Another surface paint problem is “orange peel,” the nubby rough appearance of paint that looks much like the texture of the skin of an orange or other citrus fruit. It is an artifact of the painting process (the sprayed-on paint rarely levels perfectly) and can cause the paint surface to be less reflective. Orange peel can only be removed by wet-sanding (sometimes known as “color sanding”).
Cement splatters are difficult to remove. The best way I have found is to first spray the cement with a citrus oil-based cleaner. The cleaner will partially penetrate the cement and help to loosen it. Use a plastic spatula or your fingernail to gently scratch off the cement. The oil in the cleaner will lubricate the paint surface, helping to reduce scratching. Unfortunately, some scratching of the paint is inevitable. So, it’s necessary to polish the area after the cement has been removed. There are specialty chemicals that help loosen cement splatters, and these typically require multiple applications to fully remove the splatter.
Removing bugs and tar can be accomplished with one of the many chemicals designed just for these contaminants. If the contamination is light, simply pour the chemical on a towel and wipe the affected area. If the contamination is heavier, it may be necessary to use a non-scratching scrub sponge to help agitate away the tar or bugs. Always apply wax to the cleaned area, as most of these chemicals will remove any existing wax.
There are many ways that paint can become damaged. Often there are several types of damage that, combined, cause the paint to look dull and old.
Understanding the types of damage, and then using the correct chemical, equipment, and technique to correct the damage, you can go a long way to making most cars look great.
Prentice St. Clair is an International Detailing Association Recognized Trainer and Certified Detailer.
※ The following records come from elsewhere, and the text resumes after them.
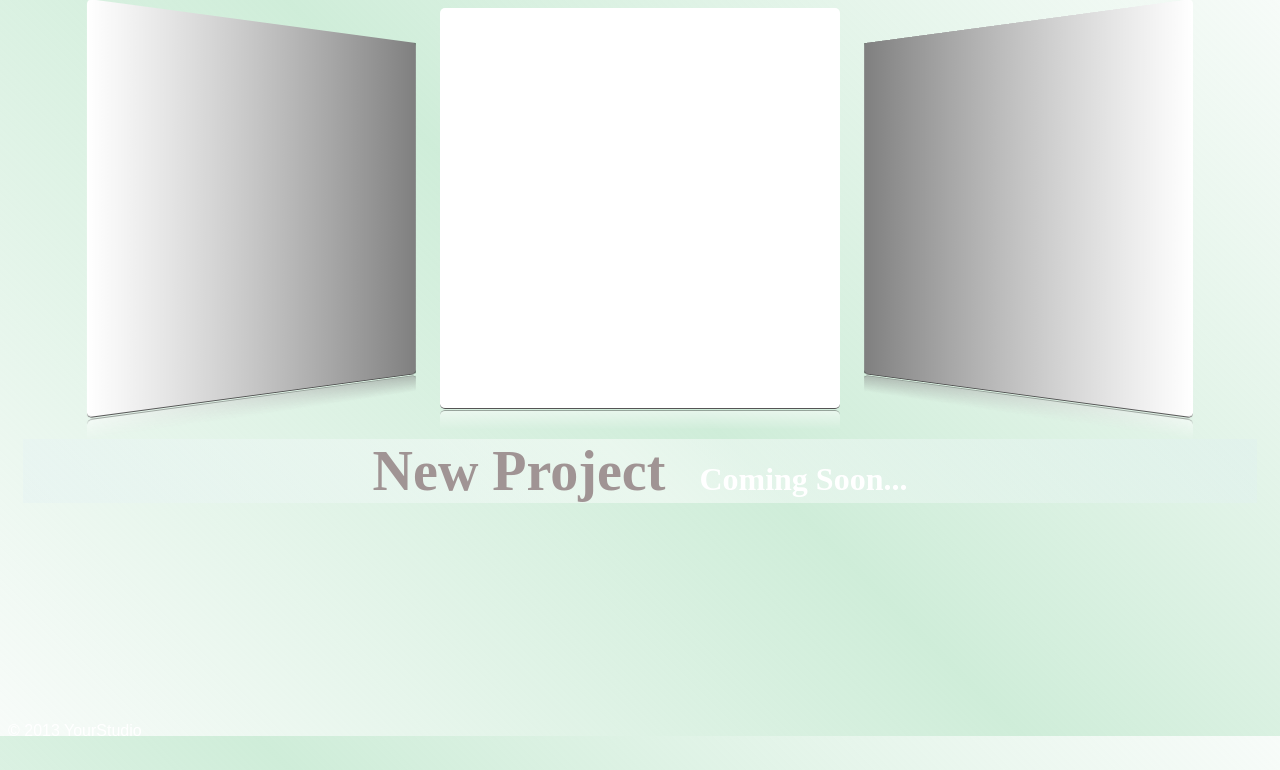
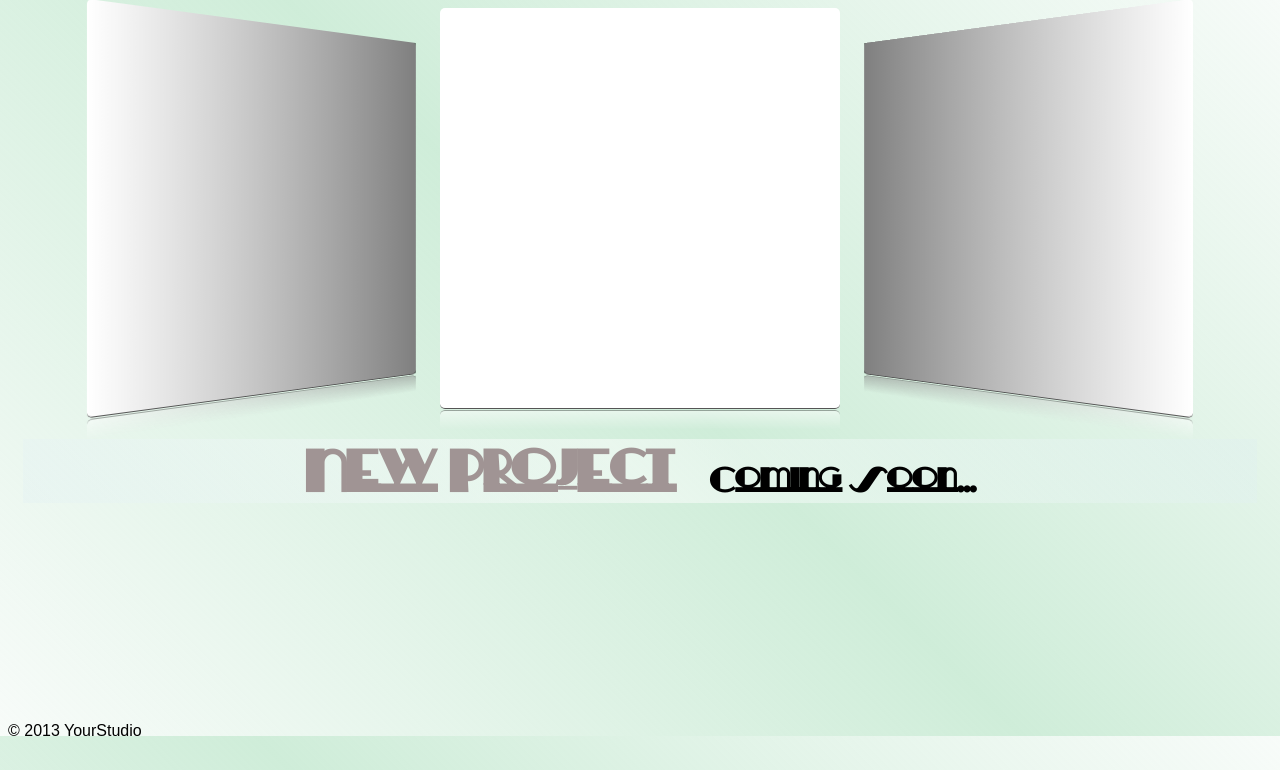
Before and after one commit to Danny417/FairWeather, a CodeIgniter app: page / in a window 1280 px wide. Shown: the part 30-800 px from the top of the page. Run offline with CodeIgniter, Linux system fonts and the light colour scheme; some libraries are stand-ins or nearby versions; some web fonts are replaced.

Commit message:
revert back

```diff
--- a/application/views/mainView.php
+++ b/application/views/mainView.php
@@ -4,8 +4,8 @@
 	<title>YourStudio</title>
   	<style>
 	@font-face {
-		font-family: Archistico_Bold;
-		src: url('fonts/Archistico_Bold.ttf');
+		font-family: HERAS;
+		src: url('fonts/HERAS.ttf');
 	}
 	#footer {
 		position: absolute;
@@ -38,23 +38,22 @@
 	}
 	#title * {
 		display: inline;
-		font-family: Archistico_Bold;
+		font-family: HERAS;
 	}
 	#menu {
 		position: relative;
 		min-height: 128px;
 		text-align: center;
 	}
-	<!--h1 {
+	h1 {
 		color: #A09494;
-	}-->
+	}
 	body {
 		background-repeat:no-repeat;
 		background-position:center;
 		height:auto;
 		min-width:500px;
 		min-height:500px;
-		color:white;
 	}
 
 	div.modalAction {
```
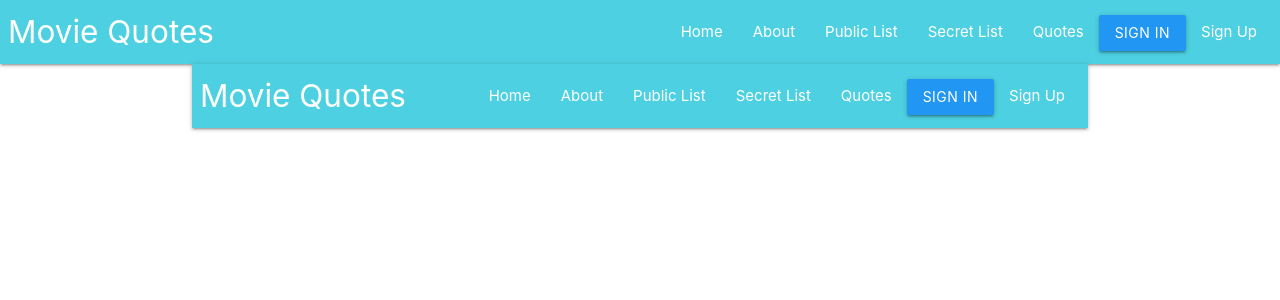
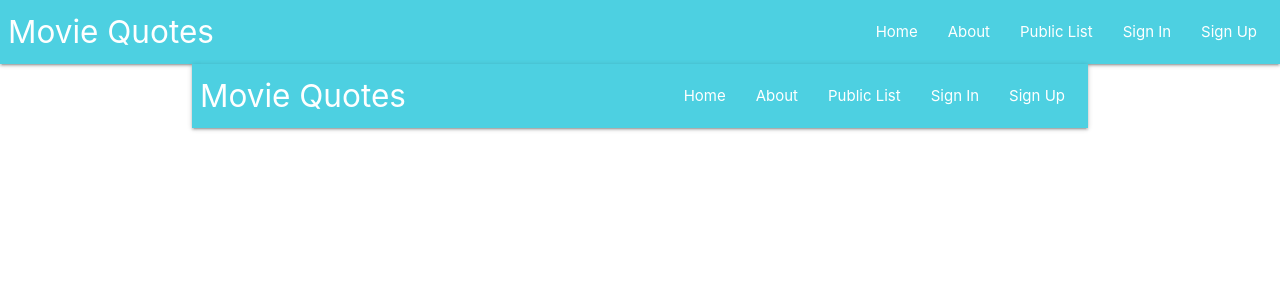
Before and after one commit to PCMACHero/movie-quotes, a React (Create React App) app: page /nav in a window 1280 px wide. Shown: the top 300 px of the page. Built offline with nearby package versions, Linux system fonts and the light colour scheme.

Commit message:
updated nav to show links dependent on auth

```diff
--- a/src/components/nav.js
+++ b/src/components/nav.js
@@ -1,15 +1,35 @@
-import React, {Component} from "react";
+import React, {Component, Fragment} from "react";
 import {Link} from "react-router-dom";
-import {userSignIn, userSignOut} from "../actions";
+import {userSignOut} from "../actions";
 import {connect} from "react-redux";
 
 class Nav extends Component{
     renderLinks(){
-        const {auth, signIn, signOut} = this.props
+        const {auth, signOut} = this.props
         if(auth){
-            return <button className="yellow btn" onClick={signOut}>Sign Out</button>
+            return (<Fragment>
+                    <li>
+                        <Link to="/secret-list">Secret List</Link>
+                    </li>
+                    <li>
+                        <Link to="/quotes">Quotes</Link>
+                    </li>
+                    <li>
+                    <Link to="/sign-out">Sign Out</Link>
+                    </li>
+                </Fragment>)
         }
-        return <button className="blue btn" onClick={signIn}>Sign In</button>
+        return (
+            <Fragment>
+                <li>
+                <Link to="sign-in">Sign In</Link>
+                </li>
+
+                <li>
+                        <Link to="/sign-up">Sign Up</Link>
+                </li>
+
+            </Fragment>)
     }
     render(){
         const navStyle = {
@@ -35,19 +55,7 @@ class Nav extends Component{
                     <li>
                         <Link to="/public-list">Public List</Link>
                     </li>
-                    <li>
-                        <Link to="/secret-list">Secret List</Link>
-                    </li>
-                    <li>
-                        <Link to="/quotes">Quotes</Link>
-                    </li>
-                    <li>
-                        {/* <Link to="/sign-in">Sign In</Link> */}
-                        {this.renderLinks()}
-                    </li>
-                    <li>
-                        <Link to="/sign-up">Sign Up</Link>
-                    </li>
+                    {this.renderLinks()}
                 </ul>
             </div>
             </nav>
@@ -63,4 +71,4 @@ function mapStateToProps(state){
     }
 }
 
-export default connect(mapStateToProps, {signIn:userSignIn, signOut:userSignOut})(Nav);
+export default connect(mapStateToProps, {signOut:userSignOut})(Nav);
```
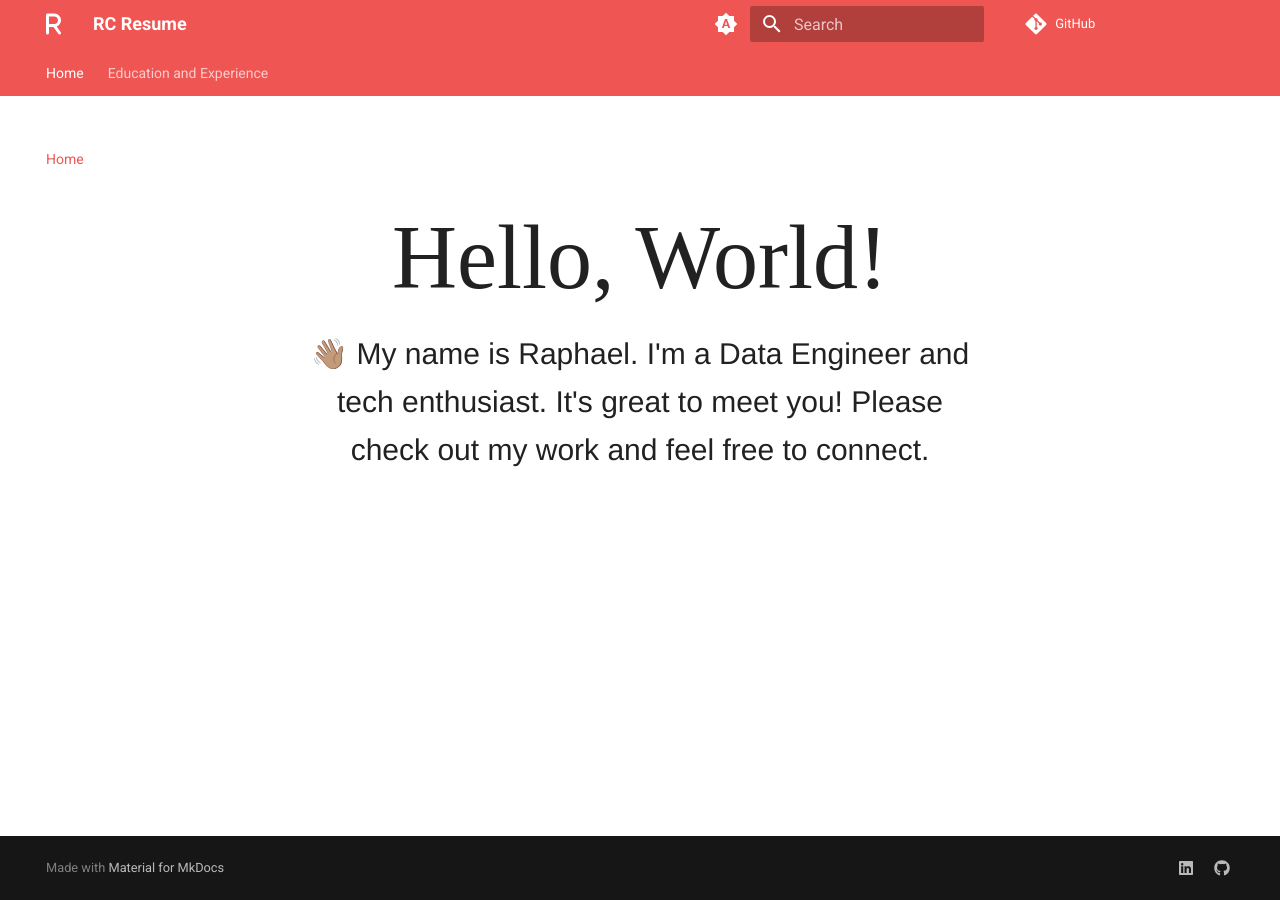
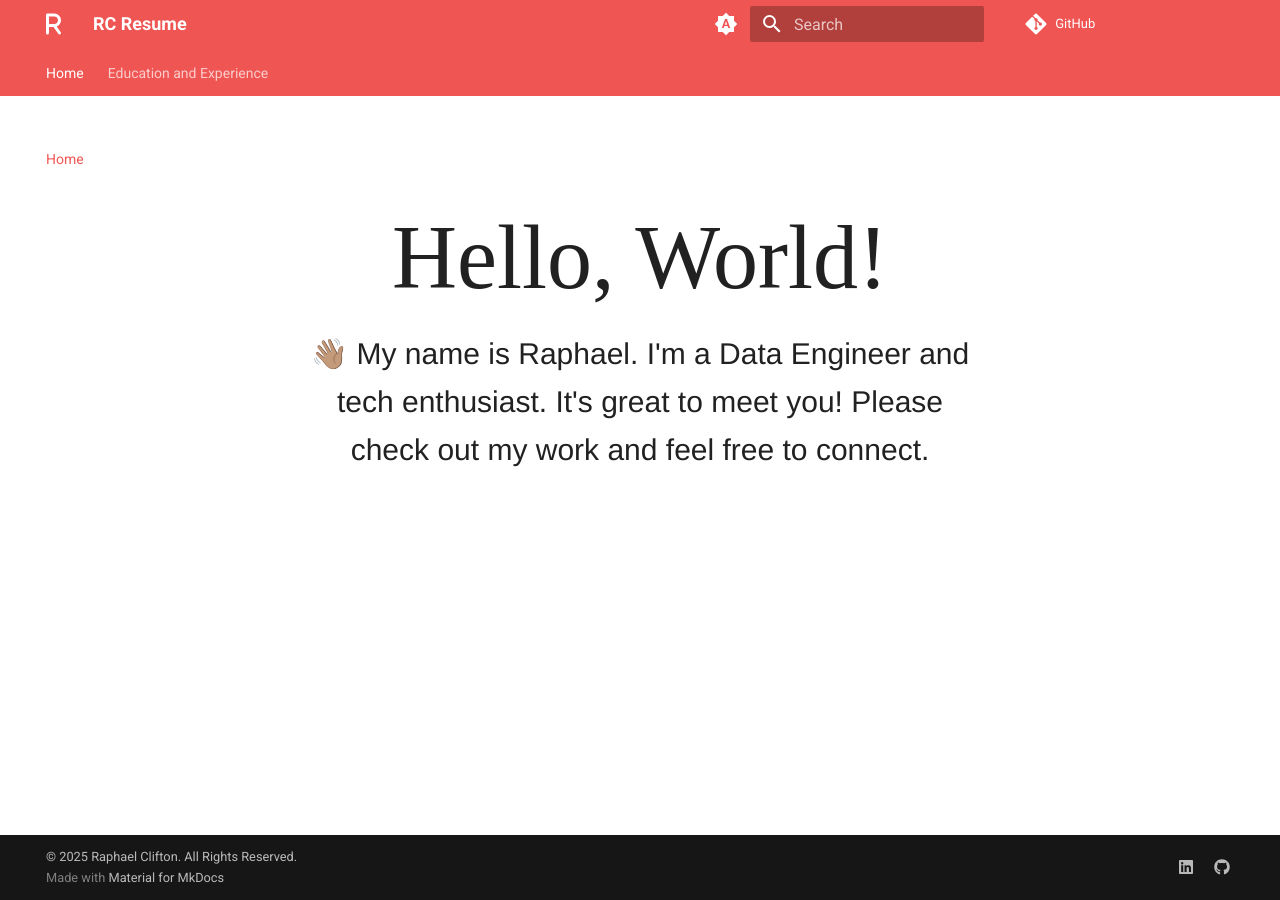
Before and after one commit to RaphCodec/Resume, an MkDocs documentation site: the page built from docs/index.md, in a window 1280 px wide. Built offline with MkDocs 1.6.1 and Material for MkDocs 9.7.7, drawn with Linux system fonts in a browser that asks for light colours; comment, search, counter and statistics services are not loaded.

```diff
--- a/mkdocs.yml
+++ b/mkdocs.yml
@@ -64,3 +64,6 @@ extra:
       link: https://www.linkedin.com/in/raphael-clifton/
     - icon: fontawesome/brands/github
       link: https://github.com/RaphCodec
+
+copyright: |
+  &copy; 2025 <a href="https://github.com/RaphCodec"  target="_blank" rel="noopener">Raphael Clifton. All Rights Reserved.</a>
```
As the president of Detail in Progress Inc., he has been providing training and consulting to car washes and detail shops since 1999. He is available at (619) 701-1100 or firstname.lastname@example.org.